WCT: Why did this straight man want to try drag?
EOH: What we discovered was Clifton was regretful about the way he acted when he was younger. It was his way to forgive himself. His girlfriend wanted him to do it, so he had approval as a straight man. What straight man doesn't want to be silly and have fun?
WCT: Going into a barn with that redneck crowd on the second episode didn't scare you?
EOH: Of course it did. I get nervous before almost anything. I am such a timid person secretly.
I use the gentle giant tool. My grandmother told me early in life, "You can't do anything about how big you are, but you can use it to your advantage!" She was talking about my personality and the way I hold myself.
We fear straight people, as gay men. We are taught to fear them. Most of the time, there is awkwardness because they can sense that fear. It's uncomfortable and there's tension there. If you come in as an unafraid gay, then straight men love you. They feel like they don't have to be "on." I just talk to them like I am one of them. I do have a weiner, so we can compare if they really want to!
WCT: I did see that tucking episode…
EOH: The meaty tuck, momma! I'm glad that made the cut.
WCT: I was crying on the second episode with the grandfather supporting his grandson.
EOH: Larry was a gem. It was so sweet to see that relationship with the queer community. Relationships like that are out there. It can show people how to help their nephew or grandchild. Just treat them like all the other children!
WCT: I was surprised on the third episode that Branson, Missouri, was not more open-minded.
EOH: In the social world, we have progressed to a point where people don't care what you are and that is your business. They won't talk about things claiming that they are "family friendly." That phrase gets used a lot.

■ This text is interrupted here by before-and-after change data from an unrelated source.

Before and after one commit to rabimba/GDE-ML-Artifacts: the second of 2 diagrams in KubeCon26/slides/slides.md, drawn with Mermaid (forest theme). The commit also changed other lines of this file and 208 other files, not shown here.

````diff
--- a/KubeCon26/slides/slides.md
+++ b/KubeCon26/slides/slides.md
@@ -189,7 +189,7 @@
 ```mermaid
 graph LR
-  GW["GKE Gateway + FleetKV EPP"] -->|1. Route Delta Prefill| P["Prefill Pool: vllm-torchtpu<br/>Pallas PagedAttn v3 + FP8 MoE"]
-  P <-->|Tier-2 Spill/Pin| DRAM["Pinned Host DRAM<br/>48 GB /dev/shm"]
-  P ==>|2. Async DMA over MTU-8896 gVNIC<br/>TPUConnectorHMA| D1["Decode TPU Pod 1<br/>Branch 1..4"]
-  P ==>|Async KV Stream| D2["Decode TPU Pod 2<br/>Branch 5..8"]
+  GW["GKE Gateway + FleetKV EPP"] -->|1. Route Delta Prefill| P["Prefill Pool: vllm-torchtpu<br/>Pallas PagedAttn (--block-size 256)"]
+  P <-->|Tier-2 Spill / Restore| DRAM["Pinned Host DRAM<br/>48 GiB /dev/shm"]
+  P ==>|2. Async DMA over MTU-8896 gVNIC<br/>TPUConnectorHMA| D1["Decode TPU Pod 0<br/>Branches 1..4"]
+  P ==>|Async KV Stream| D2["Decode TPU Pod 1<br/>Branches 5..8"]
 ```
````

We don't need to talk about sex in front of people, but the discussion for equal opportunities for homosexual people should be allowed everywhere. That is a weird line where they try to use kids against us. Gurl, bye!

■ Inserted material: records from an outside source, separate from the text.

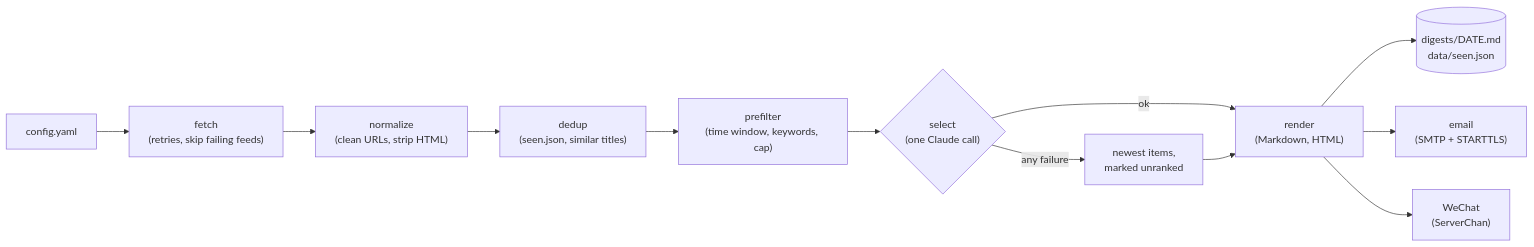
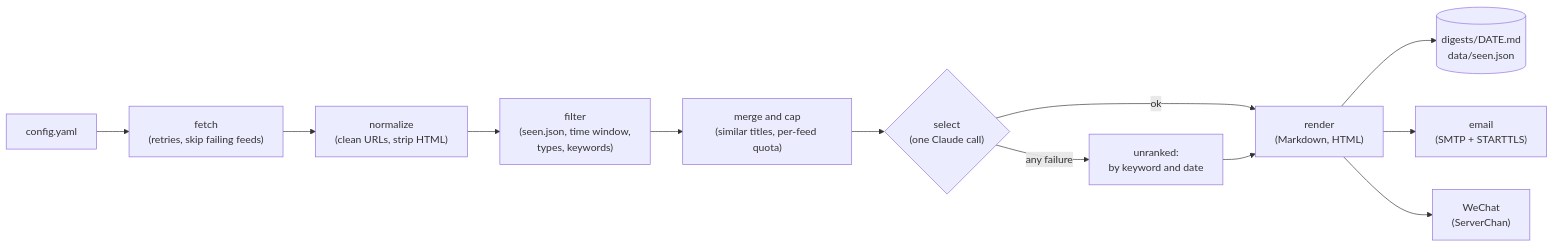
The diagram in README.md (TonyL2000/research-digest), drawn with Mermaid before and after one commit. The commit also changed other lines of this file and 1 other file, not shown here.

````diff
--- a/README.md
+++ b/README.md
@@ -18,13 +19,13 @@
 ```mermaid
 flowchart LR
     CFG[config.yaml] --> F
     F["fetch<br/>(retries, skip failing feeds)"] --> N["normalize<br/>(clean URLs, strip HTML)"]
-    N --> D["dedup<br/>(seen.json, similar titles)"]
-    D --> P["prefilter<br/>(time window, keywords, cap)"]
-    P --> S{"select<br/>(one Claude call)"}
+    N --> FL["filter<br/>(seen.json, time window,<br/>types, keywords)"]
+    FL --> M["merge and cap<br/>(similar titles, per-feed quota)"]
+    M --> S{"select<br/>(one Claude call)"}
     S -- ok --> R["render<br/>(Markdown, HTML)"]
-    S -- any failure --> U["newest items,<br/>marked unranked"] --> R
+    S -- any failure --> U["unranked:<br/>by keyword and date"] --> R
     R --> A[("digests/DATE.md<br/>data/seen.json")]
     R --> E["email<br/>(SMTP + STARTTLS)"]
     R --> W["WeChat<br/>(ServerChan)"]
 ```
````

WCT: Kids love drag queens. It's like a princess dressing up to them.
EOH: Yes, they are big and colorful. They are like cartoon characters. Most of our fanbase are younger kids. My niece is a freshman in high school and all of her friends want signed promo items.
WCT: I heard the premiere party for We're Here was a Zoom call. How was it?

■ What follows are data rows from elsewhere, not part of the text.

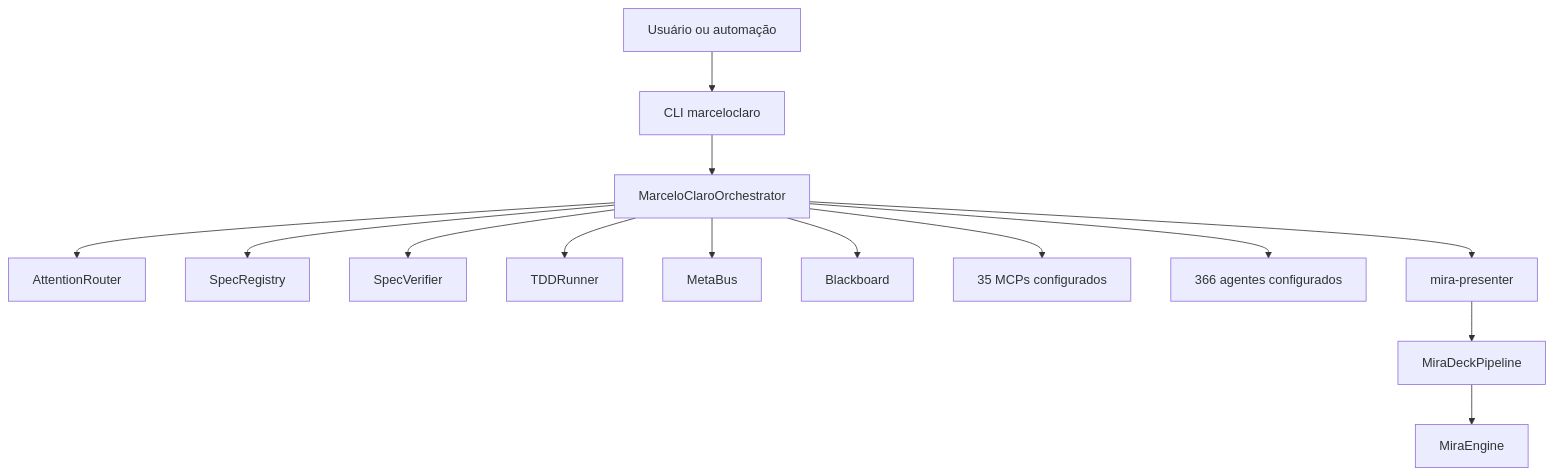
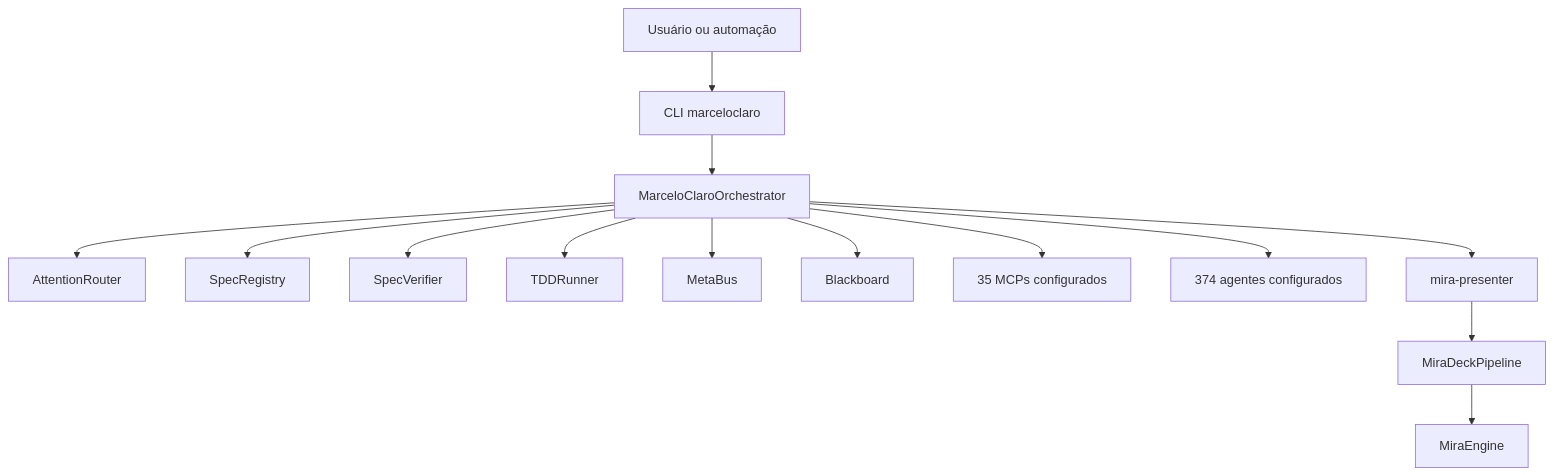
Before and after one commit to MarceloClaro/opencode-ecosystem-core: the third of 29 diagrams in README.md, drawn with Mermaid. The commit also changed other lines of this file and 21 other files, not shown here.

````diff
--- a/README.md
+++ b/README.md
@@ -1306,16 +1309,16 @@
 ```mermaid
 flowchart TB
     Usuario2[Usuário ou automação] --> CLI2[CLI marceloclaro]
     CLI2 --> Orq2[MarceloClaroOrchestrator]
     Orq2 --> Router[AttentionRouter]
     Orq2 --> SpecRegistry2[SpecRegistry]
     Orq2 --> SpecVerifier2[SpecVerifier]
     Orq2 --> TDDRunner2[TDDRunner]
     Orq2 --> MetaBus2[MetaBus]
     Orq2 --> Blackboard2[Blackboard]
     Orq2 --> MCP2[35 MCPs configurados]
-    Orq2 --> Agents2[366 agentes configurados]
+    Orq2 --> Agents2[374 agentes configurados]
     Orq2 --> Mira2[mira-presenter]
     Mira2 --> Deck2[MiraDeckPipeline]
     Deck2 --> Engine2[MiraEngine]
 ```
````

EOH: It was amazing. Everyone was dancing on my video screen. It was intimate and maybe what we needed at the time.
We are trying to figure out how to navigate through this time. We are still working and pushing out more content.
WCT: My friend said there were wrap parties when each episode finished as well.
EOH: Yes, and the crew became our immediate families. I think it's the message and the vibe of the show. The people that work on it get to see what we are doing. It creates a camaraderie with everyone that works on it, from the marketing to heteronormative cameramen. They have become family members of mine that I love.
WCT: What do you want audiences to take away from We're Here?
EOH: For me, I hope I get an Emmy and a second season, but I want people to get a sense of belonging out of the show. There are a lot of stories that people don't talk about very often that are shown throughout the series. I hope it starts a conversation.
The biggest message is that we all have a place. If you are gay, straight or anywhere in between, it's about loving and respecting yourself. Bob says it a lot on the show, "We are your doctor or cousin or neighbor down the street. We are all here!"
Follow the adventures of three drag queens making small-town life fierce on HBO Thursdays at 8 p.m. CT, now through June 4.